It’s important to know how prepared they are to handle your allergic asthma needs or whether you’ll need an off-campus option.
What to do
The American College of Allergy, Asthma & Immunology suggests asking questions, such as:
- How do I fill my prescriptions on campus?
- Can the health center transfer me to a hospital if needed?
- Do they offer nebulizer treatments?
If they can’t provide the necessary services, you should look for a provider in the area of your college that can provide at least basic appointments and refill your prescriptions as necessary.
You may also want to talk to the college’s office of student’s disabilities if you require accommodations to be made so you can safely attend school.
Taking your medications regularly can help you control your symptoms.
There are a lot of distractions at college, from classes and sports to friends and social engagements. Through all the distractions, you’ll need to make sure you take your allergy and asthma medication as needed.
What to do
Depending on your treatment plan, you may need to take several different medications to treat your allergy symptoms, asthma symptoms, or both.
Things that may help you remember your medications include:
- setting a reminder on your phone

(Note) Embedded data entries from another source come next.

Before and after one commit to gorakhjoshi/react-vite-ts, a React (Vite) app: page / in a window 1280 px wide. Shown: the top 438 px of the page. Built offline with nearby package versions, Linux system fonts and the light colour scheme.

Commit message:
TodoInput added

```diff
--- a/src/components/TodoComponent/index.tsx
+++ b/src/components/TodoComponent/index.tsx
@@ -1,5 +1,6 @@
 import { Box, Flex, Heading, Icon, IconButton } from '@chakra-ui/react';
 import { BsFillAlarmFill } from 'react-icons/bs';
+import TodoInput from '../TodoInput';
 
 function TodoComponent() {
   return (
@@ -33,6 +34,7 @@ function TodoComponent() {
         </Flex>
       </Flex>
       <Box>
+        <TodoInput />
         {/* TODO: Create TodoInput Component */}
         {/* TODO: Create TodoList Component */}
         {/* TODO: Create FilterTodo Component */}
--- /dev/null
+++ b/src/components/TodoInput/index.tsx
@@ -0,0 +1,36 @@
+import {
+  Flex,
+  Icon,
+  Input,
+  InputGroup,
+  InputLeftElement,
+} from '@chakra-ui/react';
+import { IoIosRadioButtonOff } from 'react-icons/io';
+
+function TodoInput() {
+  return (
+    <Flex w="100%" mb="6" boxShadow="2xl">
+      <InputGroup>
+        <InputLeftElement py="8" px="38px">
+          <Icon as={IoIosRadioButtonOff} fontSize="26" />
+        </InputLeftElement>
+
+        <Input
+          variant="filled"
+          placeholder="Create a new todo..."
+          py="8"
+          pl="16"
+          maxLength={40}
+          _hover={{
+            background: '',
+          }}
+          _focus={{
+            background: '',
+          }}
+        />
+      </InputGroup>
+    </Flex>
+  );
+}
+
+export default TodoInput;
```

- using a daily pill pack
- placing the medications in a place you won’t forget them
- downloading a medication tracker
You should also leave any emergency medications in an area where they’re easily accessible and you won’t forget them.
As part of your planning for college, you should take into account where you’ll be able to refill your prescriptions. Cost and convenience factors may help you decide.
What to do
In some cases, your college health department may carry the medications you need. If they don’t, you can look for nearby pharmacies that may be able to fill your prescriptions if you run out.
Another option for some medications is to get a 3-month supply before leaving for college or scheduling your refills through the mail.
Your living space can play an important part in your overall health and quality of life.
Though you can do your part to keep your space clean and manage your allergies, living with a roommate can complicate things if they are not aware of your situation.
Beginning an open discussion about your allergies, possible issues, and how to manage both daily needs and emergencies can help.
What to do
It is important to be honest up front about your medical needs with the people you share your living space with.
Though you can decide how much to share or not share, you should let them know about your condition and why you might need an air purifier, medications, or to keep your room cleaner than others.
An honest conversation upfront may help prevent problems with your roommate down the line.
With about 53 percent of full-time college students drinking in any given month, there’s a strong likelihood alcohol will be offered or available at some point.
Many medications can interact badly with alcohol, including some allergy medications. That’s why it’s important to know how your medications could interact with alcohol if you decide to drink.
What to do
If you plan to drink or think you may drink, you should know what medications you take and how they can interact with alcohol.
Several allergy medications, such as Benadryl (diphenhydramine) and Zyrtec (cetirizine), can cause side effects like drowsiness and dizziness, according to the National Institutes on Alcohol Abuse and Alcoholism. In some cases, it can also lead to an overdose.
If you’re not sure whether the medications you’re taking can interact with alcohol, you can talk with your doctor or a pharmacist or look up your medication’s interactions online. This can help you make more informed choices.
Managing your allergic asthma at college can present new challenges. With proper planning, though, you can make sure you’re prepared to attend college ready to control your symptoms.
Planning early, managing your environment, and taking your medications regularly can help make your transition to college life a positive one.